Those behind the guidelines, however, say the conflict of interest is less than perceived. Dr. Daniels said he has consulted Abbott Labs and Merck & Co. Inc., but not on cholesterol-lowering medications. Several committee members had no conflicts to report. "The Committee on Nutrition really has few relationships that would cause a conflict of interest, and the ones that exist are pretty minor," said Dr. Daniels, who also is the pediatrician-in-chief at the Children's Hospital in Aurora, Colo.
The committee also says available research supports this approach and that the studies that may answer the question conclusively would take too long and are unlikely ever to be attempted.
"We have to take the evidence as it exists. ... Some of the kinds of evidence that we would like, such as a direct decrease of myocardial infarction in adults, those studies would take 30 or 40 years. I think they are very unlikely to ever be done," Dr. Daniels said.
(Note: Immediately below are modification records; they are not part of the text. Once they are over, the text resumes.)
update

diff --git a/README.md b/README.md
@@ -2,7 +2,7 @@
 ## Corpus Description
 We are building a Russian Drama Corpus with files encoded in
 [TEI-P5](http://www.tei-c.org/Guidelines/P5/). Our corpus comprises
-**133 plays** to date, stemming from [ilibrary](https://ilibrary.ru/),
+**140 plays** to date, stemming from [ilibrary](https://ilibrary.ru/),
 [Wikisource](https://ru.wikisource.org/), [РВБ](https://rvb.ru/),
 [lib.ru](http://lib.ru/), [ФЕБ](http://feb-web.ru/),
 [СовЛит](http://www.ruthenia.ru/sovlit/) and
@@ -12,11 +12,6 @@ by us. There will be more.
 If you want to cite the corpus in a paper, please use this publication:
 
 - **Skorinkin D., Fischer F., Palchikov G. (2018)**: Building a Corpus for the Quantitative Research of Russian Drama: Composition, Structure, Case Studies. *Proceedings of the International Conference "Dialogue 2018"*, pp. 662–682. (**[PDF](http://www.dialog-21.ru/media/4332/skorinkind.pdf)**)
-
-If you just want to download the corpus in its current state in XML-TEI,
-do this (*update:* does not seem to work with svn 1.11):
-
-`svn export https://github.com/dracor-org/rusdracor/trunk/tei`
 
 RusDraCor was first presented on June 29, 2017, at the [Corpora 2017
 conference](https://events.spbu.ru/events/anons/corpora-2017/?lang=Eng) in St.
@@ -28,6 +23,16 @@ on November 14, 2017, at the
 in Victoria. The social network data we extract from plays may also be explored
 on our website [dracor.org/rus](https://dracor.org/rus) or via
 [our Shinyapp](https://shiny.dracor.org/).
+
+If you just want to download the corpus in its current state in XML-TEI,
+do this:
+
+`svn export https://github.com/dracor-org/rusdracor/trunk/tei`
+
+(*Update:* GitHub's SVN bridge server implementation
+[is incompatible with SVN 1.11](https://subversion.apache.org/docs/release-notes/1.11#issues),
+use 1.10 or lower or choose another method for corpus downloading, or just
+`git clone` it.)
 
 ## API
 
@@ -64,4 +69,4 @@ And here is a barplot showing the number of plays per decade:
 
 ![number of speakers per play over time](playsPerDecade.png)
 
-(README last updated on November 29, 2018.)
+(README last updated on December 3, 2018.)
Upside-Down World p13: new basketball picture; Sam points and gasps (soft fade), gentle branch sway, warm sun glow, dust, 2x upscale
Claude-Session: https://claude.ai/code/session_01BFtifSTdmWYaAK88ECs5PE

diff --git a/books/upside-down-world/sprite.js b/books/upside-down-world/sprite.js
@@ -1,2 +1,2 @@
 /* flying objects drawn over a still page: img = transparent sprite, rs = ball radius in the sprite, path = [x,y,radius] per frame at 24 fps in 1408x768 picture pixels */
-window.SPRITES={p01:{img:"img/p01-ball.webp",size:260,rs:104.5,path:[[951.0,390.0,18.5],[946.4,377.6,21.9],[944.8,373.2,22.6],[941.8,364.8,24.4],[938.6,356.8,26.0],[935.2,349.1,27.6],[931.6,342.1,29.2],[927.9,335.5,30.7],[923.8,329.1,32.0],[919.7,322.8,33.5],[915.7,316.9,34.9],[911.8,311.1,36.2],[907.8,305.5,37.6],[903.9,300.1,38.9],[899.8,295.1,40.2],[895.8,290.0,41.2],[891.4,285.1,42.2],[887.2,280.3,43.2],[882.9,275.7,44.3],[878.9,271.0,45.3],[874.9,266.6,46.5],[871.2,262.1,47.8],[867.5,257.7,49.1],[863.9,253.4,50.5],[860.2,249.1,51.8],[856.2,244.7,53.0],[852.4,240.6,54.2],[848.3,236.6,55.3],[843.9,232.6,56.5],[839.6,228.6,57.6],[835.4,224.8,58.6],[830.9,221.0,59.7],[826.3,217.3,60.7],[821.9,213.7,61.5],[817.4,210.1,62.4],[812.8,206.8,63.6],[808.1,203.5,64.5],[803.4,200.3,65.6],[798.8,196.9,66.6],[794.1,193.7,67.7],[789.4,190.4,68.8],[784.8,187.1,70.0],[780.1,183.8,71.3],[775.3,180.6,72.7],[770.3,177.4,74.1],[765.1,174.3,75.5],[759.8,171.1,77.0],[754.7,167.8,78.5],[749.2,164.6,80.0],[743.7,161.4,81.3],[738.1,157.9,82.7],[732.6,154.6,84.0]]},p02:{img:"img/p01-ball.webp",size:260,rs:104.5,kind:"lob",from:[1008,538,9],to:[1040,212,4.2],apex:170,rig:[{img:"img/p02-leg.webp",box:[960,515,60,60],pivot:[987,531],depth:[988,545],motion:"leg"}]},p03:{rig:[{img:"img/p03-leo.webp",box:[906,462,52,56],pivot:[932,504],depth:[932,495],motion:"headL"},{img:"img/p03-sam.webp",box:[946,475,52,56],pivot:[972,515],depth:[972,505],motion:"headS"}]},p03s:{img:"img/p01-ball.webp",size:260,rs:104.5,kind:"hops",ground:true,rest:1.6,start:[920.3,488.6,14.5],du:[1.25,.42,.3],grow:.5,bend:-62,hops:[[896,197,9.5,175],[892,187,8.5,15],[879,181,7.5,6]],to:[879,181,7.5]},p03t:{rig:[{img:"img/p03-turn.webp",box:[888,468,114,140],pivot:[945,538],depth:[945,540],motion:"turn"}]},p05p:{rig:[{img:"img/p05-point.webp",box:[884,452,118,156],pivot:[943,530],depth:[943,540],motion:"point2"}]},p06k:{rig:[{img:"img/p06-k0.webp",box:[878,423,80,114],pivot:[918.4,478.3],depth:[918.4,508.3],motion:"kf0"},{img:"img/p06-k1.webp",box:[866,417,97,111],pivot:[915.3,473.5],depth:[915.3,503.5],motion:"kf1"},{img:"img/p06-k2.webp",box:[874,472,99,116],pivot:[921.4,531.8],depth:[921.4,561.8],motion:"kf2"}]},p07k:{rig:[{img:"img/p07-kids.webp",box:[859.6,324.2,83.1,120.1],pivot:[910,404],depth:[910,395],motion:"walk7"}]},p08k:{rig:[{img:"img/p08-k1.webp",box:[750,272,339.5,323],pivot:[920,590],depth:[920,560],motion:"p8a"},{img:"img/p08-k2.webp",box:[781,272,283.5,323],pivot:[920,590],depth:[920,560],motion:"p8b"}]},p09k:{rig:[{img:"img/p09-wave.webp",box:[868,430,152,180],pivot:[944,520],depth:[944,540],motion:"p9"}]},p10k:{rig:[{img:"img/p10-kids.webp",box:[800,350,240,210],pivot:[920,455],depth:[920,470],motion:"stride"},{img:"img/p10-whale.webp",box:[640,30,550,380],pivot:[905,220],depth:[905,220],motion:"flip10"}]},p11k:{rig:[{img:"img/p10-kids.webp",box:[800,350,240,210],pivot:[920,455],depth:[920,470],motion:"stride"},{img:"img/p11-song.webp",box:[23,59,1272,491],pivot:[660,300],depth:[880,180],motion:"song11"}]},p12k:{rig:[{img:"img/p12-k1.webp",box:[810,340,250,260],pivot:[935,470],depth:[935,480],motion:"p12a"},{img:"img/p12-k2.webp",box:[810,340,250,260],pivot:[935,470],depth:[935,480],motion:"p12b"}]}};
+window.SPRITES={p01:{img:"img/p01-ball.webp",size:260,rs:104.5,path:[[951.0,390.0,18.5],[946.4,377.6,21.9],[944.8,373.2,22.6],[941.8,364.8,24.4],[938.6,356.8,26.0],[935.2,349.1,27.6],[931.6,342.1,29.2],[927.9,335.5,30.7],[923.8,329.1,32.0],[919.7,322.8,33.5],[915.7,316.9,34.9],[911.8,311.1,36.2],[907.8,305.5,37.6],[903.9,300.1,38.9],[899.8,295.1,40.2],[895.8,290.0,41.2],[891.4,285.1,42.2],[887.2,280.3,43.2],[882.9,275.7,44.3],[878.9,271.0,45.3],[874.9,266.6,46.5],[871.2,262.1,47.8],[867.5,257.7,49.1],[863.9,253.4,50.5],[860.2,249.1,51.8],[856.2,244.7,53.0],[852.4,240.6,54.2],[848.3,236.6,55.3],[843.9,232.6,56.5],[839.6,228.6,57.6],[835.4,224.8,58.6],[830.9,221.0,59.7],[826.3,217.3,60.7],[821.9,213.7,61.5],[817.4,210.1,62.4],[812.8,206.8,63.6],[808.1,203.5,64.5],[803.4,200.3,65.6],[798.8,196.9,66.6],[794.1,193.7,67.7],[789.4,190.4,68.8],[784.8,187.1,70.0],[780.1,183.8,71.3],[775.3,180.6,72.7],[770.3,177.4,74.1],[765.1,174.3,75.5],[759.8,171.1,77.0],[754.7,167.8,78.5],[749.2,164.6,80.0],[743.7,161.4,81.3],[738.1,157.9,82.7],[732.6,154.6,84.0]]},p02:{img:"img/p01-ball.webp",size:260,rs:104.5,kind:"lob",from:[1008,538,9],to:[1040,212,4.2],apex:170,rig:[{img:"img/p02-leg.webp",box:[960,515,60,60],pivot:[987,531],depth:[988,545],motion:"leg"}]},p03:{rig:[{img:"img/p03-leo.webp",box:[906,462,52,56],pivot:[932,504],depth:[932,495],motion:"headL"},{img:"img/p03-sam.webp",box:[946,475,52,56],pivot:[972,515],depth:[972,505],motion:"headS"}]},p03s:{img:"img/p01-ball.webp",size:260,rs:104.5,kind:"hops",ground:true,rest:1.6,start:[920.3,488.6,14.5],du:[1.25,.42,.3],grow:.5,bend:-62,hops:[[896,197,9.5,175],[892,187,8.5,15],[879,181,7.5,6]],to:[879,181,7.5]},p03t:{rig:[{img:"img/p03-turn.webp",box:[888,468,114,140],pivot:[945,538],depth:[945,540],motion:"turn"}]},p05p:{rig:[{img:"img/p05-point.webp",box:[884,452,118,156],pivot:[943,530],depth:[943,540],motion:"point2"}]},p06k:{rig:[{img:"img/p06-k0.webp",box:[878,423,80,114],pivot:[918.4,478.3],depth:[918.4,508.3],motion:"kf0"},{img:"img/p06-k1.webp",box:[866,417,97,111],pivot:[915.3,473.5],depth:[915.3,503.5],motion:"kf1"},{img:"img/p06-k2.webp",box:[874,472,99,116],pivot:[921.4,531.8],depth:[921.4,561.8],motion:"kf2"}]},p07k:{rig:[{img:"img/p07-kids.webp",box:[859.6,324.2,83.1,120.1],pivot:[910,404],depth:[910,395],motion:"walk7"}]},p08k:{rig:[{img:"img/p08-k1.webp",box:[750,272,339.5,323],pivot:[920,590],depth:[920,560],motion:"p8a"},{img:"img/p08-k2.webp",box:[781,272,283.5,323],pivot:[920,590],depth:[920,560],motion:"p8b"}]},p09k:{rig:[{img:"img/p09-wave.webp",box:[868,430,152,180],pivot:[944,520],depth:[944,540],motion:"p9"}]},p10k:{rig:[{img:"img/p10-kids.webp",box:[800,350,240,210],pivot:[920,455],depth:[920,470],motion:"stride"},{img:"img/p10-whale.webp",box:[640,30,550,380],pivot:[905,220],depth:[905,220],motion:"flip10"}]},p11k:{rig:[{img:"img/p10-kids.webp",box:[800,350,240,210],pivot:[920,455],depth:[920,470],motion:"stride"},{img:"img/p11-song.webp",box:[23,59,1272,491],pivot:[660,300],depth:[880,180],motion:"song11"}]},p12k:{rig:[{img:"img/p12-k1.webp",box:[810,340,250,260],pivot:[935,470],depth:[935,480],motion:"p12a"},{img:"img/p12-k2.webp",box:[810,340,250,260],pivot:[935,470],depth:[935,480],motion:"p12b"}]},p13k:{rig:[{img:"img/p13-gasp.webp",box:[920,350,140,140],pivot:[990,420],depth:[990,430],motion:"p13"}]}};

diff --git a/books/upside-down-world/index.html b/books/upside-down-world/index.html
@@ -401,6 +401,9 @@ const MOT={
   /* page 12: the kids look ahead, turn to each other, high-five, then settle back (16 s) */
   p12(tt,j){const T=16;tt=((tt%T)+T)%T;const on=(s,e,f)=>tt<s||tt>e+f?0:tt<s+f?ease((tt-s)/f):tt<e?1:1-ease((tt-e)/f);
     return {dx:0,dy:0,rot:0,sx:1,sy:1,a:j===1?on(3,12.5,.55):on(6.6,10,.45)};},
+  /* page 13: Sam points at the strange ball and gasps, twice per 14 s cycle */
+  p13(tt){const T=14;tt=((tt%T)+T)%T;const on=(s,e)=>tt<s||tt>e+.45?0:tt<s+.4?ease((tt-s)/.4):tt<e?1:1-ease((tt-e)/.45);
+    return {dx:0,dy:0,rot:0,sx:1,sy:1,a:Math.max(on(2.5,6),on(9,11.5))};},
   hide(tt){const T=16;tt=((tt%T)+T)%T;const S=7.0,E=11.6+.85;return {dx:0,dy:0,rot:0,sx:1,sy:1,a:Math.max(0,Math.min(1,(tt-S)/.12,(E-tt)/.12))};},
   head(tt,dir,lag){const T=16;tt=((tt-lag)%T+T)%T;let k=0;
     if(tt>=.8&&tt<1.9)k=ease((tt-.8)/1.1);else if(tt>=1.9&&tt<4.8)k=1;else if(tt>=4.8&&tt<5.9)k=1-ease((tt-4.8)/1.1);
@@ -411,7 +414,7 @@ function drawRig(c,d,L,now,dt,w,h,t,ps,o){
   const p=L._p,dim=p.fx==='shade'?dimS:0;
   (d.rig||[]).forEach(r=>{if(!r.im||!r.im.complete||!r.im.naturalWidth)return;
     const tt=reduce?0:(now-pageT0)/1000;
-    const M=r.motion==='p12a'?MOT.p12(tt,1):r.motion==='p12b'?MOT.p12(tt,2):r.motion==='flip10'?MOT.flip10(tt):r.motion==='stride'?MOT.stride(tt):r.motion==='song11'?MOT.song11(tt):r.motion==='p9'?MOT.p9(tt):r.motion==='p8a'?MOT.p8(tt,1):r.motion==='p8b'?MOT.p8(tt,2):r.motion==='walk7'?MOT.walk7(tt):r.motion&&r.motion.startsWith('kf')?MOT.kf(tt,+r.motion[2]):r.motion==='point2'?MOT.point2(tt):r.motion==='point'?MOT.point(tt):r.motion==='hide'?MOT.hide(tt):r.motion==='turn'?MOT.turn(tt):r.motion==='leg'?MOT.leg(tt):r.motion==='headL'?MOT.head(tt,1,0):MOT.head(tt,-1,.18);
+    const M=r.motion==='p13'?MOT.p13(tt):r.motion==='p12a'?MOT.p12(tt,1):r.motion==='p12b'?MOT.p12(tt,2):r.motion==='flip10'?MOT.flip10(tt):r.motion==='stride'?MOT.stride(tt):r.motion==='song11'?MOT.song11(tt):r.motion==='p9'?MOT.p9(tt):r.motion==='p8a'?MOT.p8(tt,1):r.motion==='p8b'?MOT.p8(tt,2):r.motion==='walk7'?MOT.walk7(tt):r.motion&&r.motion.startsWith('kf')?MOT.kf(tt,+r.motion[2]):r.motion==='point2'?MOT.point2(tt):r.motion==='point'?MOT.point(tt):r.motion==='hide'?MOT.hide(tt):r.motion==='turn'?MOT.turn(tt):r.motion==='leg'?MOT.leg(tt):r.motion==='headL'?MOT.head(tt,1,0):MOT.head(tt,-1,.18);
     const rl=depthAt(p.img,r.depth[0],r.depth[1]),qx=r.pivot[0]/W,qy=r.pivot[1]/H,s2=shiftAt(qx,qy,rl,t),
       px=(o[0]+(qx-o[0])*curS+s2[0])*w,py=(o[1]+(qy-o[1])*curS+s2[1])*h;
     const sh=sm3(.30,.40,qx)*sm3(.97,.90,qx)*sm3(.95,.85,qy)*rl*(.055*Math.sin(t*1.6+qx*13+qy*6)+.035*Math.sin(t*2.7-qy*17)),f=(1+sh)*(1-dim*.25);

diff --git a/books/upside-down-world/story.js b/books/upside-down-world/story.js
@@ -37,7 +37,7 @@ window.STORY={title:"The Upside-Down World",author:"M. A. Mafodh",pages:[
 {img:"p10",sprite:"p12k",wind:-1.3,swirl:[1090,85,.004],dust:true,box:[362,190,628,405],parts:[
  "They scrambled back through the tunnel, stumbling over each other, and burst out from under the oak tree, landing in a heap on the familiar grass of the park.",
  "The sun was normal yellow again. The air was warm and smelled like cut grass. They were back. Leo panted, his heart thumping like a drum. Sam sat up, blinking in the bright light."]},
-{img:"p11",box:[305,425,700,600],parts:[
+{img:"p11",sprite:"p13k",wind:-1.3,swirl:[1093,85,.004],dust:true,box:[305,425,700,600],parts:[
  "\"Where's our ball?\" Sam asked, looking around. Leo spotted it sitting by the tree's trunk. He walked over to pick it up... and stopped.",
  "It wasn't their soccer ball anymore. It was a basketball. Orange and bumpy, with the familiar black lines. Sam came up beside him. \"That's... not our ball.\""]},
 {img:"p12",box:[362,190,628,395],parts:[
Many experts say the new guidelines do not expand statin use in children by very much and are not that different from the ones issued by the AAP about a decade ago or those from other organizations.
For instance, American Heart Assn. recommendations that were published April 10, 2007, in Circulation advised considering starting drug therapy at age 10. Cholesterol levels that would indicate a need to consider medication have been set high deliberately to capture the small number of children who most likely have a genetic condition that raises their cholesterol.
"They are a lot less different than people seem to be giving them credit for," said Samuel Gidding, MD, chief of pediatric cardiology at the Nemours/Alfred I. duPont Hospital for Children in Wilmington, Del. He also is a member of NHLBI's expert panel on this subject. "The main difference is the age at which treatment could start, but the number of children who would need treatment is extremely small. The recommendation really applies to a very select subgroup of children who are at extreme risk for premature heart disease."
Critics, though, would like to see less of a focus on cholesterol and more of an emphasis on the many factors, such as tobacco use or diet, that come together to increase cardiovascular disease risk. The guidelines due from NHLBI are expected to do just that.